Media reports that say the Taliban’s supreme leader, Mullah Omar is dead, doesn’t auger well for the direct peace talks between the Afghan government and the insurgents. The second round of direct peace negotiations between the Afghan government and the Taliban are set to take place on Friday in Murree, a tourist resort in Pakistan not far away from its capital Islamabad. Since the first direct round of peace talks took place in Murree, there have been a hurricane of controversy and murkiness as the Taliban’s Doha office objected at the peace round. Doha office objected that all the Taliban representatives who attended the Murree peace talks were ISI’s agents and didn’t have approval of Mullah Omar. Though Pakistan’s national security advisor, Sartaj Aziz spurned Doha office’s allegations and said the Taliban representatives in the Murree talks had full support of Mullah Omar. Now that Omar’s death reports are doing rounds in media, it has raised concerns as how his death will affect the peace talks?
A Taliban official at Doha office on the condition of keeping his name in anonymity told this paper that Doha office has more influence than those who are holding talks on Pakistani soil under the thumb of Islamabad.

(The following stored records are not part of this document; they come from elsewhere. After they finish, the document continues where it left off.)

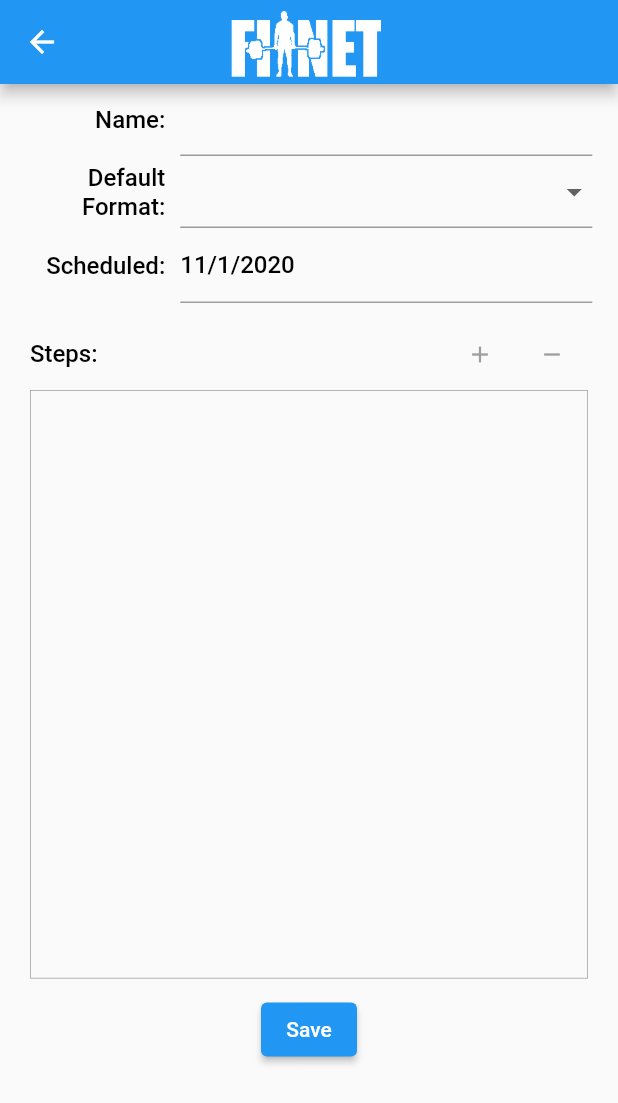
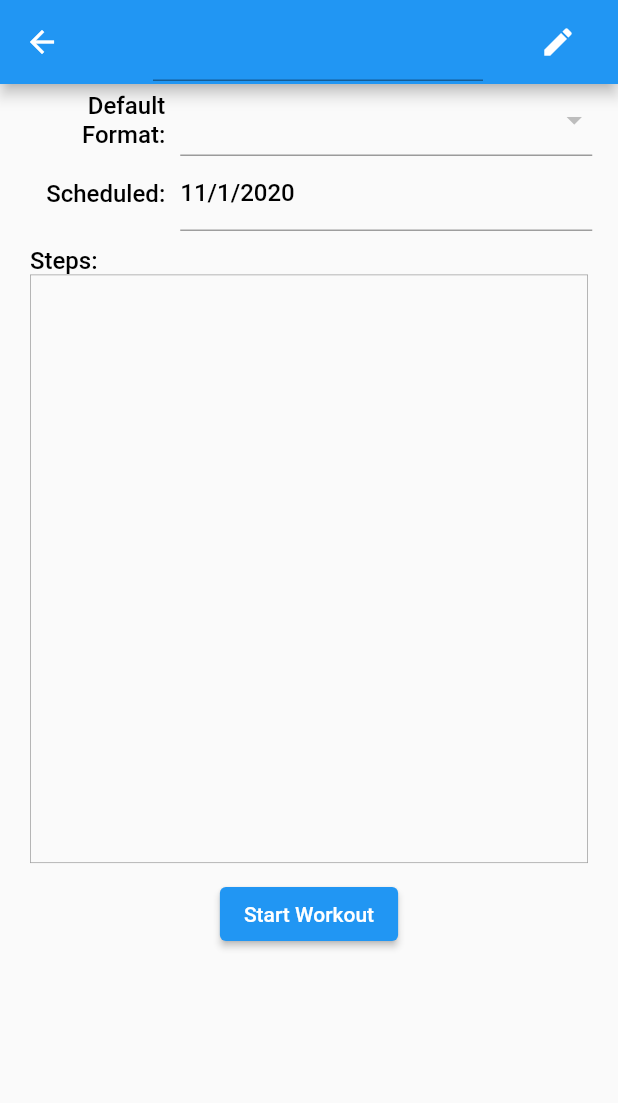
Before and after one commit to daniel-seaton/fitnet, a Flutter app: the EditWorkoutScreen screen opened directly with empty values, on a phone screen of 412 x 824 dp. Shown: the top 1103 px of the screen. Run offline on Flutter 3.47's test engine with Material 2 defaults, Android fonts, the phone set to English and light mode, and no system bars; our stand-ins replace cloud_firestore, firebase_auth, firebase_core, firebase_storage, get_it, google_fonts and 1 more; accounts and stored records are empty.

Commit message:
Changing edit screen to be not editable sometimes

```diff
--- a/lib/models/workout.dart
+++ b/lib/models/workout.dart
@@ -13,8 +13,6 @@ class Workout {
 
   Workout({@required this.uid, this.name, this.scheduled, this.defaultFormat}) {
     if (scheduled == null) scheduled = DateTime.now();
-    if (defaultFormat == null)
-      defaultFormat = Format.forType(FormatType.SetBased);
   }
 
   Workout.fromMap(Map<String, dynamic> map) {
--- a/lib/src/app/workout/createWorkoutButton/createWorkoutButton.dart
+++ b/lib/src/app/workout/createWorkoutButton/createWorkoutButton.dart
@@ -27,7 +27,9 @@ class CreateWorkoutButton extends StatelessWidget {
     Navigator.push(
         context,
         MaterialPageRoute(
-            builder: (context) =>
-                EditWorkoutScreen(workout: Workout(uid: userId))));
+            builder: (context) => EditWorkoutScreen(
+                  workout: Workout(uid: userId),
+                  isEdit: true,
+                )));
   }
 }
--- /dev/null
+++ b/lib/src/app/workout/editWorkoutScreen/editChangeNotifier.dart
@@ -0,0 +1,11 @@
+import 'package:flutter/material.dart';
+
+class EditChangeNotifier extends ChangeNotifier {
+  bool isEdit;
+  EditChangeNotifier({this.isEdit});
+
+  void setIsEdit(bool value) {
+    isEdit = value;
+    notifyListeners();
+  }
+}
--- a/lib/src/app/workout/editWorkoutScreen/editWorkoutScreen.dart
+++ b/lib/src/app/workout/editWorkoutScreen/editWorkoutScreen.dart
@@ -1,4 +1,5 @@
 import 'package:fitnet/models/workout.dart';
+import 'package:fitnet/src/app/workout/editWorkoutScreen/editChangeNotifier.dart';
 import 'package:fitnet/src/app/workout/editWorkoutScreen/workoutChangeNotifier.dart';
 import 'package:flutter/cupertino.dart';
 import 'package:flutter/material.dart';
@@ -11,46 +12,40 @@ import 'formFields/stepListField.dart';
 
 class EditWorkoutScreen extends StatelessWidget {
   final Workout workout;
+  final isEdit;
 
-  EditWorkoutScreen({@required this.workout});
+  EditWorkoutScreen({@required this.workout, @required this.isEdit});
 
   @override
   Widget build(BuildContext context) {
     WorkoutChangeNotifier workoutChangeNotifier =
         WorkoutChangeNotifier(workout: workout);
-    return Scaffold(
-      appBar: AppBar(
-        title: Center(
-          child: Transform.translate(
-            offset: Offset(-30, 0),
-            child: Container(
-              height: 50,
-              width: 100,
-              decoration: BoxDecoration(
-                shape: BoxShape.rectangle,
-                image: DecorationImage(
-                  fit: BoxFit.fill,
-                  image: AssetImage('assets/images/logo-white-2.png'),
-                ),
-              ),
-            ),
-          ),
-        ),
-      ),
-      body: ChangeNotifierProvider.value(
-        value: workoutChangeNotifier,
-        builder: (context, width) => Form(
+    return MultiProvider(
+      providers: [
+        ChangeNotifierProvider.value(value: workoutChangeNotifier),
+        ChangeNotifierProvider.value(value: EditChangeNotifier(isEdit: isEdit))
+      ],
+      builder: (context, width) => Scaffold(
+        appBar: AppBar(title: NameField()),
+        body: Form(
           child: ListView(
             children: [
-              ...getWorkoutFields(context),
+              DefaultFormatField(),
+              ScheduledDateField(),
+              StepListField(
+                  steps: workout.steps != null ? workout.steps : [],
+                  defaultFormat: workout.defaultFormat),
               Padding(
                 padding: EdgeInsets.fromLTRB(0, 0, 0, 5),
                 child: Center(
-                  child: ElevatedButton(
-                    onPressed: () {
-                      print('TODO save');
-                    },
-                    child: Text('Save'),
+                  child: Consumer<EditChangeNotifier>(
+                    builder: (_, notifier, __) => ElevatedButton(
+                      onPressed: () {
+                        if (notifier.isEdit) notifier.setIsEdit(false);
+                        print('TODO save');
+                      },
+                      child: Text(notifier.isEdit ? 'Save' : 'Start Workout'),
+                    ),
                   ),
                 ),
               ),
@@ -60,23 +55,4 @@ class EditWorkoutScreen extends StatelessWidget {
       ),
     );
   }
-
-  List<Widget> getWorkoutFields(BuildContext context) {
-    return workout.toMap().keys.map((field) {
-      switch (field) {
-        case 'defaultFormat':
-          return DefaultFormatField();
-        case 'name':
-          return NameField();
-        case 'scheduled':
-          return ScheduledDateField();
-        case 'steps':
-          return StepListField(
-              steps: workout.steps != null ? workout.steps : [],
-              defaultFormat: workout.defaultFormat);
-        default:
-          return Container(height: 0, width: 0);
-      }
-    }).toList();
-  }
 }
--- a/lib/src/app/workout/editWorkoutScreen/formFields/defaultFormatField.dart
+++ b/lib/src/app/workout/editWorkoutScreen/formFields/defaultFormatField.dart
@@ -1,4 +1,5 @@
 import 'package:fitnet/models/format.dart';
+import 'package:fitnet/src/app/workout/editWorkoutScreen/editChangeNotifier.dart';
 import 'package:fitnet/src/app/workout/editWorkoutScreen/workoutChangeNotifier.dart';
 import 'package:flutter/material.dart';
 import 'package:provider/provider.dart';
@@ -18,16 +19,25 @@ class DefaultFormatField extends StatelessWidget {
         ),
         Container(
           width: MediaQuery.of(context).size.width / 1.5,
-          child: Consumer<WorkoutChangeNotifier>(
-            builder: (_, notifier, __) => DropdownButtonFormField(
-                value: notifier.workout.defaultFormat.value,
+          child: Consumer<EditChangeNotifier>(
+            builder: (_, editNotifier, __) => Consumer<WorkoutChangeNotifier>(
+              builder: (_, workoutNotifier, __) => DropdownButtonFormField(
+                  disabledHint: Text(
+                      workoutNotifier.workout.defaultFormat.displayValue,
+                      style: Theme.of(context).textTheme.bodyText1),
+                  value: workoutNotifier.workout.defaultFormat != null
+                      ? workoutNotifier.workout.defaultFormat.value
+                      : null,
                   items: FormatType.getTypes()
                       .map((type) => DropdownMenuItem(
                           child: Text(Format.forType(type).displayValue,
                               style: Theme.of(context).textTheme.bodyText1),
                           value: type))
                       .toList(),
-                onChanged: (value) => notifier.setDefaultFormat(value)),
+                  onChanged: editNotifier.isEdit
+                      ? (value) => workoutNotifier.setDefaultFormat(value)
+                      : null),
+            ),
           ),
         ),
       ],
--- a/lib/src/app/workout/editWorkoutScreen/formFields/nameField.dart
+++ b/lib/src/app/workout/editWorkoutScreen/formFields/nameField.dart
@@ -2,29 +2,41 @@ import 'package:fitnet/src/app/workout/editWorkoutScreen/workoutChangeNotifier.d
 import 'package:flutter/material.dart';
 import 'package:provider/provider.dart';
 
+import '../editChangeNotifier.dart';
+
 class NameField extends StatelessWidget {
   @override
   Widget build(BuildContext context) {
-    return Row(
-      mainAxisAlignment: MainAxisAlignment.center,
-      children: [
-        Container(
-          padding: EdgeInsets.fromLTRB(0, 5, 10, 5),
-          width: MediaQuery.of(context).size.width / 4,
-          child: Text('Name:',
-              textAlign: TextAlign.right,
-              style: Theme.of(context).textTheme.bodyText1),
-        ),
-        Container(
-          width: MediaQuery.of(context).size.width / 1.5,
-          child: Consumer<WorkoutChangeNotifier>(
-            builder: (_, notifier, __) => TextFormField(
-                style: Theme.of(context).textTheme.bodyText1,
-                initialValue: notifier.workout.name,
-                onChanged: (value) => notifier.setName(value)),
+    return Center(
+      child: Transform.translate(
+        offset: Offset(0, 0),
+        child:
+            Row(mainAxisAlignment: MainAxisAlignment.spaceBetween, children: [
+          Container(
+            width: 250,
+            padding: EdgeInsets.fromLTRB(30, 0, 0, 0),
+            child: Consumer<EditChangeNotifier>(
+              builder: (_, editNotifier, __) => Consumer<WorkoutChangeNotifier>(
+                builder: (_, workoutNotifier, __) => TextFormField(
+                    readOnly: !editNotifier.isEdit,
+                    textAlign: TextAlign.center,
+                    style: TextStyle(fontSize: 24, color: Colors.white),
+                    initialValue: workoutNotifier.workout.name != null
+                        ? workoutNotifier.workout.name
+                        : 'Enter Name',
+                    onChanged: (value) => workoutNotifier.setName(value)),
+              ),
+            ),
           ),
-        ),
-      ],
+          Consumer<EditChangeNotifier>(
+            builder: (_, notifier, __) => !notifier.isEdit
+                ? IconButton(
+                    icon: Icon(Icons.edit),
+                    onPressed: () => {notifier.setIsEdit(true)})
+                : Container(height: 0, width: 0),
+          ),
+        ]),
+      ),
     );
   }
 }
--- a/lib/src/app/workout/editWorkoutScreen/formFields/scheduledDateField.dart
+++ b/lib/src/app/workout/editWorkoutScreen/formFields/scheduledDateField.dart
@@ -2,6 +2,8 @@ import 'package:fitnet/src/app/workout/editWorkoutScreen/workoutChangeNotifier.d
 import 'package:flutter/material.dart';
 import 'package:intl/intl.dart';
 import 'package:provider/provider.dart';
+
+import '../editChangeNotifier.dart';
 
 class ScheduledDateField extends StatelessWidget {
   @override
@@ -16,14 +18,16 @@ class ScheduledDateField extends StatelessWidget {
               textAlign: TextAlign.right,
               style: Theme.of(context).textTheme.bodyText1),
         ),
-        Consumer<WorkoutChangeNotifier>(
-          builder: (_, notifier, __) => Container(
+        Consumer<EditChangeNotifier>(
+          builder: (_, editNotifier, __) => Consumer<WorkoutChangeNotifier>(
+            builder: (_, workoutNotifier, __) => Container(
               width: MediaQuery.of(context).size.width / 1.5,
               child: InkWell(
                 onTap: () async {
-                notifier.setScheduled(await showDatePicker(
+                  if (!editNotifier.isEdit) return;
+                  workoutNotifier.setScheduled(await showDatePicker(
                     context: context,
-                  initialDate: notifier.workout.scheduled,
+                    initialDate: workoutNotifier.workout.scheduled,
                     firstDate: DateTime.now().add(Duration(days: -365)),
                     lastDate: DateTime.now().add(Duration(days: 365)),
                   ));
@@ -33,8 +37,11 @@ class ScheduledDateField extends StatelessWidget {
                   alignment: Alignment.centerLeft,
                   decoration: BoxDecoration(
                       border: Border(bottom: BorderSide(color: Colors.grey))),
-                child: Text(DateFormat.yMd().format(notifier.workout.scheduled),
+                  child: Text(
+                      DateFormat.yMd()
+                          .format(workoutNotifier.workout.scheduled),
                       style: Theme.of(context).textTheme.bodyText1),
+                ),
               ),
             ),
           ),
--- a/lib/src/app/workout/editWorkoutScreen/formFields/stepListField.dart
+++ b/lib/src/app/workout/editWorkoutScreen/formFields/stepListField.dart
@@ -1,5 +1,6 @@
 import 'package:fitnet/models/format.dart';
 import 'package:fitnet/models/workoutStep.dart';
+import 'package:fitnet/src/app/workout/editWorkoutScreen/editChangeNotifier.dart';
 import 'package:fitnet/src/app/workout/editWorkoutScreen/workoutChangeNotifier.dart';
 import 'package:flutter/material.dart';
 import 'package:provider/provider.dart';
@@ -12,8 +13,6 @@ class StepListField extends StatelessWidget {
 
   @override
   Widget build(BuildContext context) {
-    WorkoutChangeNotifier changeNotifier =
-        Provider.of<WorkoutChangeNotifier>(context);
     return Padding(
       padding: EdgeInsets.fromLTRB(20, 10, 20, 10),
       child: Column(
@@ -21,39 +20,21 @@ class StepListField extends StatelessWidget {
         children: [
           Container(
             width: MediaQuery.of(context).size.width - 40,
-            child: Row(
-              mainAxisAlignment: MainAxisAlignment.spaceBetween,
-              children: [
-                Text('Steps:', style: Theme.of(context).textTheme.bodyText1),
-                Row(mainAxisAlignment: MainAxisAlignment.end, children: [
-                  IconButton(
-                      padding: EdgeInsets.all(4),
-                      iconSize: 18,
-                      icon: Icon(Icons.add, color: Colors.grey),
-                      onPressed: () {
-                        print('TODO add step');
-                      }),
-                  IconButton(
-                      padding: EdgeInsets.all(4),
-                      iconSize: 18,
-                      icon: Icon(Icons.remove, color: Colors.grey),
-                      onPressed: () {
-                        print('TODO remove step');
-                      })
-                ]),
-              ],
-            ),
+            child: Text('Steps:', style: Theme.of(context).textTheme.bodyText1),
           ),
           Container(
             decoration: BoxDecoration(
                 border: Border.all(color: Colors.grey, width: 0.5)),
             height: MediaQuery.of(context).size.height / 2.1,
             width: MediaQuery.of(context).size.width - 40,
-            child: ReorderableListView(
+            child: Consumer<EditChangeNotifier>(
+              builder: (_, editNotifier, __) => Consumer<WorkoutChangeNotifier>(
+                builder: (_, workoutNotifier, __) => ReorderableListView(
                   onReorder: (x, y) {
+                    if (!editNotifier.isEdit) return;
                     if (x != y) {
-                  WorkoutStep step = changeNotifier.removeStep(x);
-                  changeNotifier.addStep(y > x ? y - 1 : y, step);
+                      WorkoutStep step = workoutNotifier.removeStep(x);
+                      workoutNotifier.addStep(y > x ? y - 1 : y, step);
                     }
                   },
                   children: List.generate(
@@ -76,16 +57,23 @@ class StepListField extends StatelessWidget {
                               crossAxisAlignment: CrossAxisAlignment.start,
                               children: [
                                 Text(step.exercise.name,
-                                style: Theme.of(context).textTheme.bodyText1),
+                                    style:
+                                        Theme.of(context).textTheme.bodyText1),
                                 Text(step.format.displayValue,
-                                style: Theme.of(context).textTheme.bodyText2),
+                                    style:
+                                        Theme.of(context).textTheme.bodyText2),
                               ],
                             ),
-                        IconButton(icon: Icon(Icons.reorder), onPressed: null)
+                            editNotifier.isEdit
+                                ? IconButton(
+                                    icon: Icon(Icons.reorder), onPressed: null)
+                                : Container(width: 0, height: 0)
                           ],
                         ),
                       );
                     },
+                  ),
+                ),
               ),
             ),
           ),
--- a/lib/src/app/workout/workoutListItem/workoutListItem.dart
+++ b/lib/src/app/workout/workoutListItem/workoutListItem.dart
@@ -35,7 +35,8 @@ class WorkoutListItem extends StatelessWidget {
     Navigator.push(
         context,
         MaterialPageRoute(
-            builder: (context) => EditWorkoutScreen(workout: workout)));
+            builder: (context) =>
+                EditWorkoutScreen(workout: workout, isEdit: false)));
   }
 
   getDateDisplay() {
```
Lines whose indentation alone changed are shown as unchanged.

He alleged those Taliban who held talks with Afghan government delegation were pressurized by Islamabad to attend the Murree talks. He also said that Afghan Taliban in Pakistan have been also pressed to announce ceasefire. However he added that if the Taliban announces cease fire, it will complicate the nature of peace talks as those Taliban who are members of the Doha office will not declare ceasefire. His stress was if the Afghan government wants substantial peace and successful talks then it must talk to Doha office too. This version of narrative clearly indicates that the Taliban leadership is divided over peace talks and a likely truce with Kabul. Fidaye Mahaz, a breakaway Taliban group, had claimed the death of Mullah Omar in a statement last week. It claimed the reclusive Taliban head honcho had died two years back and buried in southern Zabul province. The group alleged internal bickering within the Taliban movement and accused some commanders including Mullah Akhtar Mansoor of assassinating Mullah Omar. However Pakistan media quoted unnamed Afghan Taliban official and ex-minister during Taliban regime as saying that Mullah Omar was dead because of tuberculosis. Whereas the spokesman of the National Directorate of Security, Haseeb Saddiqi, told this paper that Mullah Omar had died in Karachi two years and four months back. The Taliban spokesman Zabihullah Mujahid spurned reports about Mullah Omar’s death. All the statements and counter statements clearly indicate that the game is all about the peace talks and every party is trying their best to gain more and more. Since Pakistan is a key player in the peace talks and the Taliban movement; therefore, its views on his death are a must and very much important as how it is possible that a country like Pakistan must remain incognizant to such a matter. Whether he is alive or dead, the Afghan government and the Taliban must keep continue the peace talks as the third round of talks is expected in China and the fourth round is likely in Saudi Arabia. Moreover, when Kabul was making efforts that Pakistan must take the Taliban to the table of negotiations and Islamabad is doing the same so why another Taliban group must create troubles. The government must try who is supporting those Taliban who doesn’t oppose peace talks and ceasefire? The government must know if the Taliban has found a new friend in Iran as the Taliban’s representatives from Doha office had visited Iran a few months back?